* **Exercise goal**: In the data below, give the number of lines that contain the word "extends". Nothing else is needed.

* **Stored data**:
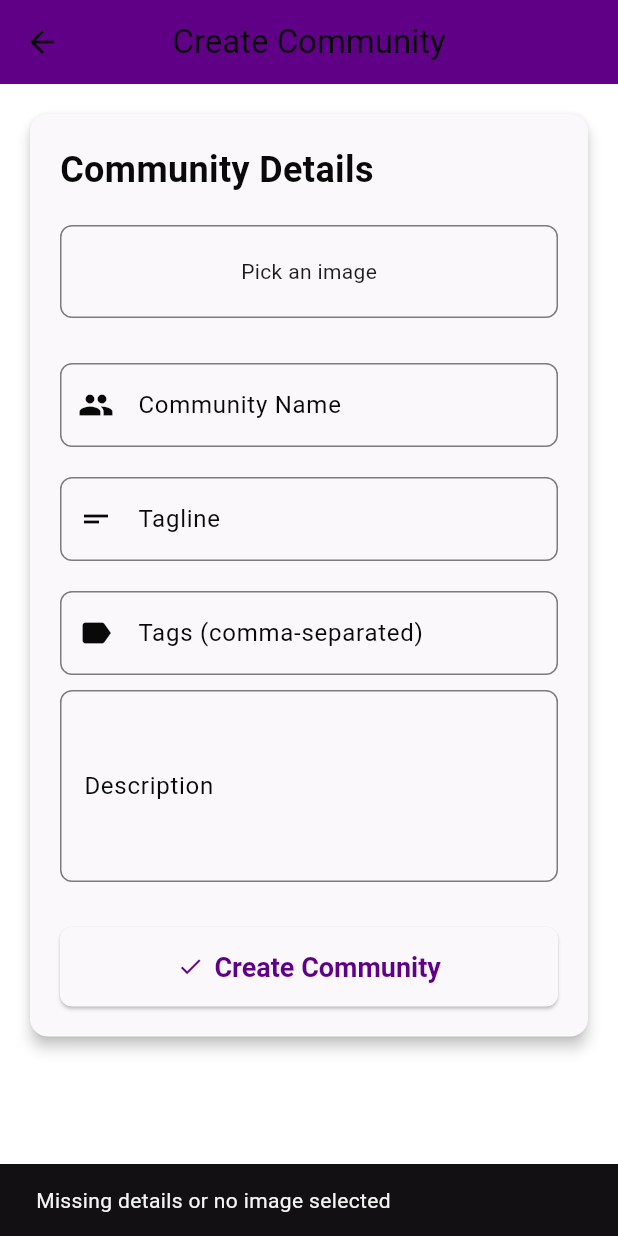
After one commit to Khushi-M-0521/EventOrchrestr8, a Flutter app: the CommunityForm screen opened directly, after a tap on "Create Community", on a phone screen of 412 x 824 dp. The commit adds this screen. Run offline on Flutter 3.47's test engine with Material 3 defaults, Android fonts, the phone set to English and light mode, and no system bars; our stand-ins replace cloud_firestore, country_picker, email_validator, file_picker, firebase_auth, firebase_core and 8 more; missing offline and left inert: firebase_app_check, mailer; accounts and stored records are empty.

Commit message:
Community screen updated

```diff
--- a/eventorchestr8/lib/provider/auth_provider.dart
+++ b/eventorchestr8/lib/provider/auth_provider.dart
@@ -118,15 +118,14 @@ class AuthProvider extends ChangeNotifier {
     notifyListeners();
     User? user;
     try {
-      if (email==null) {
+      if (email == null) {
         PhoneAuthCredential creds = PhoneAuthProvider.credential(
             verificationId: verficationId, smsCode: userOtp);
         user = (await _firebaseAuth.signInWithCredential(creds)).user;
-
-
       } else {
         if (verficationId == userOtp) {
-          AuthCredential creds= EmailAuthProvider.credential(email: email, password: userOtp);
+          AuthCredential creds =
+              EmailAuthProvider.credential(email: email, password: userOtp);
           user = (await _firebaseAuth.signInWithCredential(creds)).user;
           onSuccess();
         } else {
@@ -134,9 +133,9 @@ class AuthProvider extends ChangeNotifier {
         }
       }
       if (user != null) {
-          _uid = user.uid;
-          onSuccess();
-        }
+        _uid = user.uid;
+        onSuccess();
+      }
 
       _isLoading = false;
       notifyListeners();
@@ -227,7 +226,7 @@ class AuthProvider extends ChangeNotifier {
   Future<void> signInWithPhoneAndPassword({
     required BuildContext context,
     required String phoneNumber,
-    required String password,
+    required int password,
     required Function onSuccess,
   }) async {
     _isLoading = true;
@@ -290,7 +289,7 @@ class AuthProvider extends ChangeNotifier {
   Future<void> signInWithEmailAndPassword({
     required BuildContext context,
     required String email,
-    required String password,
+    required int password,
     required Function onSuccess,
   }) async {
     _isLoading = true;
--- /dev/null
+++ b/eventorchestr8/lib/screens/create_community.dart
@@ -0,0 +1,265 @@
+import 'package:cloud_firestore/cloud_firestore.dart';
+import 'package:firebase_auth/firebase_auth.dart';
+import 'package:firebase_storage/firebase_storage.dart'; // Import Firebase Storage
+import 'package:flutter/material.dart';
+import 'package:image_picker/image_picker.dart';
+import 'dart:io';
+
+class CommunityForm extends StatefulWidget {
+  @override
+  _CommunityFormState createState() => _CommunityFormState();
+}
+
+class _CommunityFormState extends State<CommunityForm> {
+  final _formKey = GlobalKey<FormState>();
+
+  // Controllers for each input field
+  final TextEditingController _nameController = TextEditingController();
+  final TextEditingController _taglineController = TextEditingController();
+  final TextEditingController _tagsController = TextEditingController();
+  final TextEditingController _descriptionController = TextEditingController();
+  final FirebaseFirestore firestore = FirebaseFirestore.instance;
+  final FirebaseStorage storage = FirebaseStorage.instance;
+
+  // Number of members will be set to 0 by default
+  final int _members = 0;
+
+  // Variable to hold the selected image
+  File? _image;
+
+  @override
+  void dispose() {
+    // Dispose controllers when the widget is disposed
+    _nameController.dispose();
+    _taglineController.dispose();
+    _tagsController.dispose();
+    _descriptionController.dispose();
+    super.dispose();
+  }
+
+  // Function to pick an image from the gallery
+  Future<void> _pickImage() async {
+    final ImagePicker _picker = ImagePicker();
+    final XFile? image = await _picker.pickImage(source: ImageSource.gallery);
+
+    setState(() {
+      if (image != null) {
+        _image = File(image.path); // Store the picked image as File
+      }
+    });
+  }
+
+  Future<void> _createCommunity() async {
+    if (_nameController.text.isNotEmpty &&
+        _descriptionController.text.isNotEmpty &&
+        _taglineController.text.isNotEmpty &&
+        _tagsController.text.isNotEmpty &&
+        _image != null) {
+      try {
+        // Fetch the current user UID
+        User? user = FirebaseAuth.instance.currentUser;
+        if (user != null) {
+          String userId = user.uid; // Get the current user ID
+
+          // Upload the image to Firebase Storage and get the URL
+          String imageUrl = await _uploadImageToStorage();
+
+          // Add community data to Firestore along with the user ID
+          await firestore.collection('communities').add({
+            'name': _nameController.text,
+            'description': _descriptionController.text,
+            'members': _members,
+            'tagline': _taglineController.text,
+            'tags': _tagsController.text
+                .split(',')
+                .map((tag) => tag.trim())
+                .toList(),
+            'created_at': FieldValue.serverTimestamp(),
+            'created_by': userId, // Store the user ID who created the community
+            'imageUrl': imageUrl, // Store image URL
+          });
+
+          ScaffoldMessenger.of(context).showSnackBar(
+            const SnackBar(content: Text("Community Created!")),
+          );
+          Navigator.of(context).pop();
+        } else {
+          ScaffoldMessenger.of(context).showSnackBar(
+            const SnackBar(content: Text("User not authenticated")),
+          );
+        }
+      } catch (e) {
+        print(e);
+        ScaffoldMessenger.of(context).showSnackBar(
+          const SnackBar(content: Text("Failed to create Community")),
+        );
+      }
+    } else {
+      ScaffoldMessenger.of(context).showSnackBar(
+        const SnackBar(content: Text("Missing details or no image selected")),
+      );
+    }
+  }
+
+  Future<String> _uploadImageToStorage() async {
+    // Create a unique name for the image
+    String fileName = DateTime.now().millisecondsSinceEpoch.toString();
+    Reference storageRef = storage.ref().child('community_images/$fileName');
+
+    // Upload the image to Firebase Storage
+    UploadTask uploadTask = storageRef.putFile(_image!);
+
+    // Wait for the upload to complete
+    TaskSnapshot snapshot = await uploadTask;
+
+    // Get the image URL after upload
+    String downloadUrl = await snapshot.ref.getDownloadURL();
+    return downloadUrl;
+  }
+
+  @override
+  Widget build(BuildContext context) {
+    final Color borderColor = Theme.of(context).colorScheme.outline;
+
+    return Scaffold(
+      appBar: AppBar(
+        title: Text("Create Community"),
+        backgroundColor: Theme.of(context).colorScheme.primary,
+        centerTitle: true,
+      ),
+      body: Padding(
+        padding: const EdgeInsets.all(16.0),
+        child: Card(
+          elevation: 4,
+          shape:
+              RoundedRectangleBorder(borderRadius: BorderRadius.circular(12)),
+          child: Padding(
+            padding: const EdgeInsets.all(20.0),
+            child: Form(
+              key: _formKey,
+              child: ListView(
+                shrinkWrap: true,
+                children: <Widget>[
+                  Text(
+                    "Community Details",
+                    style: TextStyle(
+                      fontSize: 24,
+                      fontWeight: FontWeight.bold,
+                      color: Theme.of(context).colorScheme.onSurface,
+                    ),
+                  ),
+                  SizedBox(height: 20),
+                  // Image picker button
+                  GestureDetector(
+                    onTap: _pickImage,
+                    child: Container(
+                      padding: EdgeInsets.symmetric(vertical: 20.0),
+                      decoration: BoxDecoration(
+                        border: Border.all(color: borderColor),
+                        borderRadius: BorderRadius.circular(8),
+                      ),
+                      child: _image == null
+                          ? Center(child: Text('Pick an image'))
+                          : Image.file(
+                              _image!,
+                              height: 100,
+                              width: 100,
+                              fit: BoxFit.cover,
+                            ),
+                    ),
+                  ),
+                  SizedBox(height: 20),
+                  _buildTextField(
+                    label: 'Community Name',
+                    icon: Icons.group,
+                    borderColor: borderColor,
+                    controller: _nameController,
+                  ),
+                  _buildTextField(
+                    label: 'Tagline',
+                    icon: Icons.short_text,
+                    borderColor: borderColor,
+                    controller: _taglineController,
+                  ),
+                  _buildTextField(
+                    label: 'Tags (comma-separated)',
+                    icon: Icons.label,
+                    borderColor: borderColor,
+                    controller: _tagsController,
+                  ),
+                  TextFormField(
+                    controller: _descriptionController,
+                    decoration: InputDecoration(
+                      labelText: 'Description',
+                      labelStyle: TextStyle(
+                          color: Theme.of(context).colorScheme.onSurface),
+                      border: OutlineInputBorder(
+                        borderRadius: BorderRadius.circular(8),
+                      ),
+                      focusedBorder: OutlineInputBorder(
+                        borderSide: BorderSide(color: borderColor),
+                        borderRadius: BorderRadius.circular(8),
+                      ),
+                      enabledBorder: OutlineInputBorder(
+                        borderSide: BorderSide(color: borderColor),
+                        borderRadius: BorderRadius.circular(8),
+                      ),
+                    ),
+                    maxLines: 4,
+                  ),
+                  SizedBox(height: 30),
+                  ElevatedButton.icon(
+                    onPressed: _createCommunity,
+                    icon: Icon(Icons.check),
+                    label: Text('Create Community'),
+                    style: ElevatedButton.styleFrom(
+                      padding: EdgeInsets.symmetric(vertical: 16.0),
+                      textStyle:
+                          TextStyle(fontSize: 18, fontWeight: FontWeight.bold),
+                      shape: RoundedRectangleBorder(
+                        borderRadius: BorderRadius.circular(8),
+                      ),
+                    ),
+                  ),
+                ],
+              ),
+            ),
+          ),
+        ),
+      ),
+    );
+  }
+
+  Widget _buildTextField({
+    required String label,
+    required IconData icon,
+    required Color borderColor,
+    required TextEditingController controller,
+    TextInputType keyboardType = TextInputType.text,
+  }) {
+    return Padding(
+      padding: const EdgeInsets.symmetric(vertical: 10),
+      child: TextFormField(
+        controller: controller,
+        decoration: InputDecoration(
+          labelText: label,
+          prefixIcon:
+              Icon(icon, color: Theme.of(context).colorScheme.onSurface),
+          labelStyle: TextStyle(color: Theme.of(context).colorScheme.onSurface),
+          focusedBorder: OutlineInputBorder(
+            borderSide: BorderSide(color: borderColor),
+            borderRadius: BorderRadius.circular(8),
+          ),
+          enabledBorder: OutlineInputBorder(
+            borderSide: BorderSide(color: borderColor),
+            borderRadius: BorderRadius.circular(8),
+          ),
+          border: OutlineInputBorder(
+            borderRadius: BorderRadius.circular(8),
+          ),
+        ),
+        keyboardType: keyboardType,
+      ),
+    );
+  }
+}
--- a/eventorchestr8/lib/screens/create_event_form.dart
+++ b/eventorchestr8/lib/screens/create_event_form.dart
@@ -77,9 +77,6 @@ class _CreateEventPageState extends State<CreateEventPage> {
           'description': _descController.text,
           'location': _locationController.text,
           'date_time': _dateTimeController.text,
-          'in_person_event': _isInPersonEvent,
-          'guests': _guestController.text,
-          'sponsors': _sponsorsController.text,
           'created_at': FieldValue.serverTimestamp(),
         });
         ScaffoldMessenger.of(context).showSnackBar(
@@ -96,9 +93,7 @@ class _CreateEventPageState extends State<CreateEventPage> {
       }
     } else {
       ScaffoldMessenger.of(context).showSnackBar(
-        const SnackBar(
-            content: Text(
-                "Event Name, Description, Location, Date & Time are required")),
+        const SnackBar(content: Text("All details are required")),
       );
     }
   }
@@ -123,7 +118,7 @@ class _CreateEventPageState extends State<CreateEventPage> {
                 width: double.infinity,
                 height: MediaQuery.of(context).size.height * .3,
                 decoration: BoxDecoration(
-                  color: Colors.green[100],
+                  // color: Colors.green[100],
                   borderRadius: BorderRadius.circular(8),
                 ),
                 child: _filePickerResult != null
@@ -178,41 +173,11 @@ class _CreateEventPageState extends State<CreateEventPage> {
                 readOnly: true,
                 onTap: () => _selectDateTime(context)),
             const SizedBox(height: 8),
-            _buildTextField(
-                controller: _guestController,
-                icon: Icons.people_outlined,
-                label: "Guests",
-                hint: "Enter list of guests"),
-            const SizedBox(height: 8),
-            _buildTextField(
-                controller: _sponsorsController,
-                icon: Icons.attach_money_outlined,
-                label: "Sponsors",
-                hint: "Enter Sponsors"),
-            const SizedBox(height: 8),
-            Row(
-              children: [
-                const Text(
-                  "In Person Event",
-                  style: TextStyle(fontSize: 20, color: Colors.green),
-                ),
-                const Spacer(),
-                Switch(
-                    activeColor: Colors.green,
-                    value: _isInPersonEvent,
-                    onChanged: (value) {
-                      setState(() {
-                        _isInPersonEvent = value;
-                      });
-                    }),
-              ],
-            ),
-            const SizedBox(height: 8),
             SizedBox(
               height: 50,
               width: double.infinity,
               child: MaterialButton(
-                color: Colors.green,
+                // color: Colors.green,
                 onPressed: _createEvent,
                 child: const Text(
                   "Create New Event",
--- a/eventorchestr8/pubspec.yaml
+++ b/eventorchestr8/pubspec.yaml
@@ -56,6 +56,7 @@ dependencies:
   qr_flutter: ^4.1.0
   mailer: ^6.2.0
 
+
 dependency_overrides:
   url_launcher: ^6.3.1
 
```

* **Your response**: 10